Responding to the CQC’s State of Care 2020/21 report, Dr Katherine Henderson, President of the Royal College of Emergency Medicine, said:
“We welcome the CQC’s State of Care 2020/21 report, it clearly illustrates the countless pressure points across the health and social care service. This must be a call to action as the current situation is not sustainable.
“At the heart of the issue is workforce. The report cites the Health Foundation who state that in 2020/21 there was a workforce gap of 115,000 full-time equivalent (FTE) staff – this is equal to nearly 10% of the current workforce.
“The pressures of the pandemic increased instances of burnout, stress, mental fatigue and other mental health conditions among health care staff but tackling the pandemic with widespread workforce shortages maximised this strain on staff, exacerbating the rise in these conditions.
“In Emergency Medicine there are shortages of consultants, nurses, trainees, SAS doctors, and other essential staff. At the same time many existing Emergency Medicine staff are reconsidering their careers. A long-term workforce plan that covers both recruitment and retention of staff is essential for the future of the NHS.
“These shortages affect the delivery and quality of patient care. The report makes clear that social care has especially suffered, with difficulties recruiting and retaining staff. Social care staff shortages leave vulnerable patients without the care they desperately need.
“Ambulance handover delays have become more and more frequent, which threaten patient safety and leave paramedics queuing, unable to respond to urgent and emergency calls. GPs have also faced significant pressure, rolling out the vaccination programme while simultaneously moving to a hybrid mix of remote and face-to-face consultations, all amid widespread negative press.
“We welcome the positive findings around discharge to assess but it is also clear the model must be improved, particularly for follow-up services and support.
“The pandemic highlighted the stark health inequalities in our health systems, particularly around race and ethnicity but also around learning disabilities.

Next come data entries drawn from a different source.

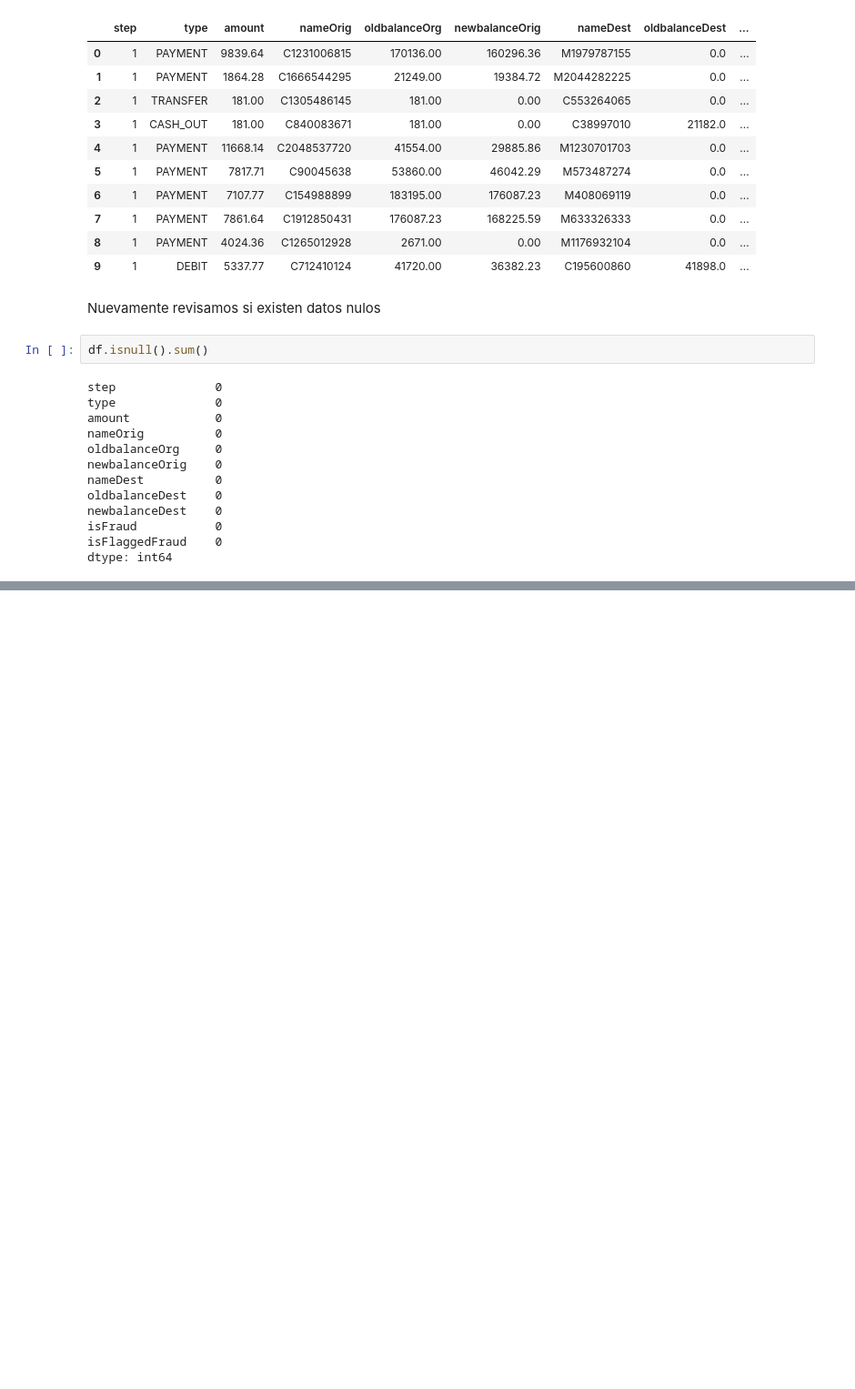
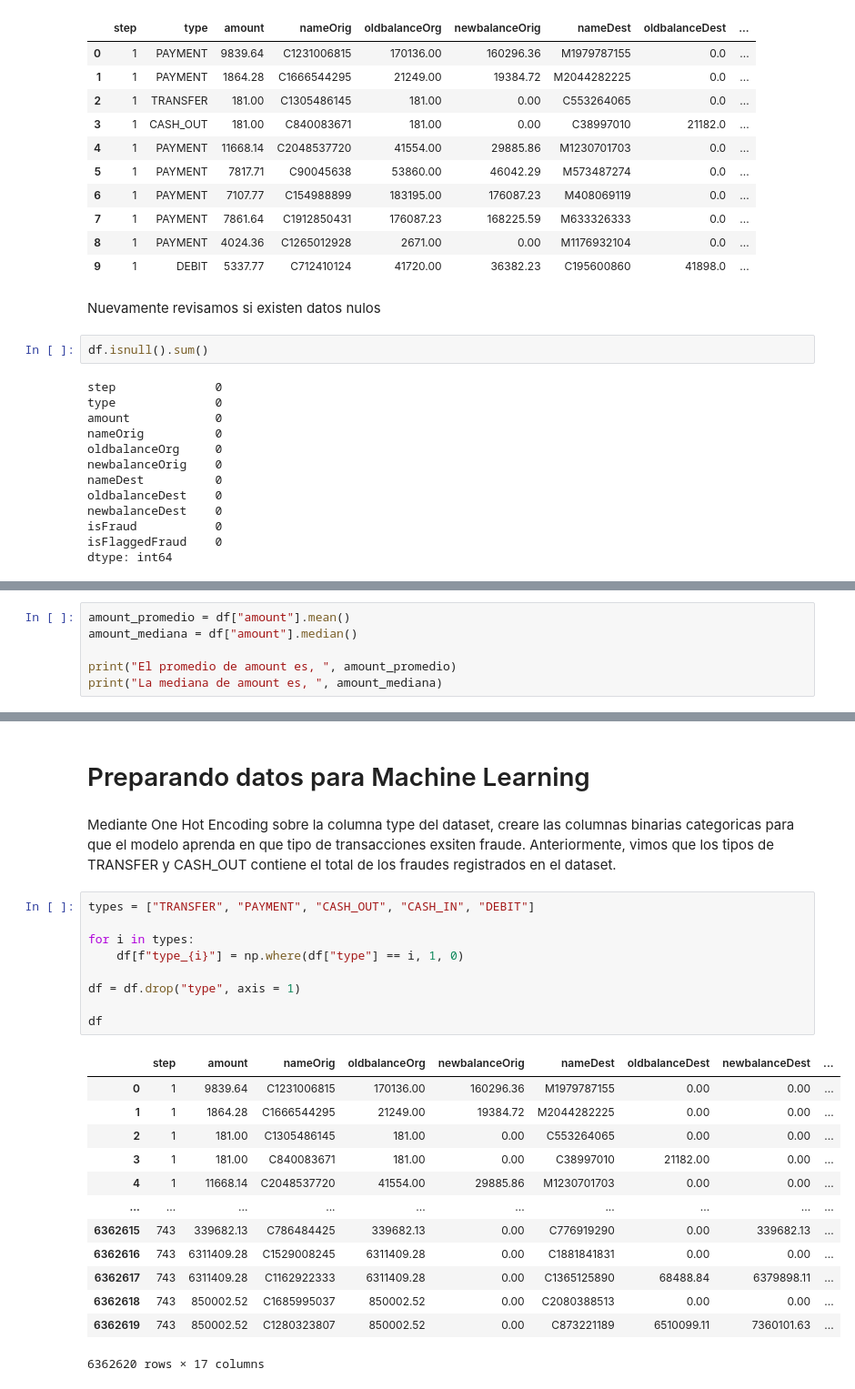
Before and after one commit to luiseduardoLM/fraud-detection, a Jupyter notebook: notebooks/notebookl_eda.ipynb, the cells around one changed output, grey strips where cells are left out. Shown at 91% size. Saved outputs shown, nothing was run; the diff lists cells and outputs as text; blank space fills up the shorter version.

```diff
--- a/notebooks/notebookl_eda.ipynb
+++ b/notebooks/notebookl_eda.ipynb
@@ -59,0 +127,6 @@ Concluyo que el dataset esta limpio
+# %%
+amount_promedio = df["amount"].mean()
+amount_mediana = df["amount"].median()
+
+print("El promedio de amount es, ", amount_promedio)
+print("La mediana de amount es, ", amount_mediana)
@@ -59,0 +167,27 @@ Concluyo que el dataset esta limpio
+# %% [markdown]
+# Preparando datos para Machine Learning
+# %% [markdown]
+Mediante One Hot Encoding sobre la columna type del dataset, creare las columnas binarias categoricas para que el modelo aprenda en que tipo de transacciones exsiten fraude. Anteriormente, vimos que los tipos de TRANSFER y CASH_OUT contiene el total de los fraudes registrados en el dataset.
+# %%
+types = ["TRANSFER", "PAYMENT", "CASH_OUT", "CASH_IN", "DEBIT"]
+
+for i in types:
+    df[f"type_{i}"] = np.where(df["type"] == i, 1, 0)
+
+df = df.drop("type", axis = 1)
+
+df
+# %% [output]
+|  | step | amount | nameOrig | oldbalanceOrg | newbalanceOrig | nameDest | oldbalanceDest | newbalanceDest | ... |
+| 0 | 1 | 9839.64 | C1231006815 | 170136.00 | 160296.36 | M1979787155 | 0.00 | 0.00 | ... |
+| 1 | 1 | 1864.28 | C1666544295 | 21249.00 | 19384.72 | M2044282225 | 0.00 | 0.00 | ... |
+| 2 | 1 | 181.00 | C1305486145 | 181.00 | 0.00 | C553264065 | 0.00 | 0.00 | ... |
+| 3 | 1 | 181.00 | C840083671 | 181.00 | 0.00 | C38997010 | 21182.00 | 0.00 | ... |
+| 4 | 1 | 11668.14 | C2048537720 | 41554.00 | 29885.86 | M1230701703 | 0.00 | 0.00 | ... |
+| ... | ... | ... | ... | ... | ... | ... | ... | ... | ... |
+| 6362615 | 743 | 339682.13 | C786484425 | 339682.13 | 0.00 | C776919290 | 0.00 | 339682.13 | ... |
+| 6362616 | 743 | 6311409.28 | C1529008245 | 6311409.28 | 0.00 | C1881841831 | 0.00 | 0.00 | ... |
+| 6362617 | 743 | 6311409.28 | C1162922333 | 6311409.28 | 0.00 | C1365125890 | 68488.84 | 6379898.11 | ... |
+| 6362618 | 743 | 850002.52 | C1685995037 | 850002.52 | 0.00 | C2080388513 | 0.00 | 0.00 | ... |
+| 6362619 | 743 | 850002.52 | C1280323807 | 850002.52 | 0.00 | C873221189 | 6510099.11 | 7360101.63 | ... |
+6362620 rows × 17 columns
```
Also changed, not shown: parts of 27 cells of this notebook.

We support the call for leaders in local systems to implement strategies to tackle these inequalities.
“Looking ahead, recruiting and retaining staff in both the NHS and in social care must be a priority. The workforce as it stands is likely to continue to struggle to meet population demand. Next week’s spending review is an opportunity for the government to allocate funding to address these workforce shortages and begin to fulfil the pledges they made to the health and social care service.”
Notes to Editor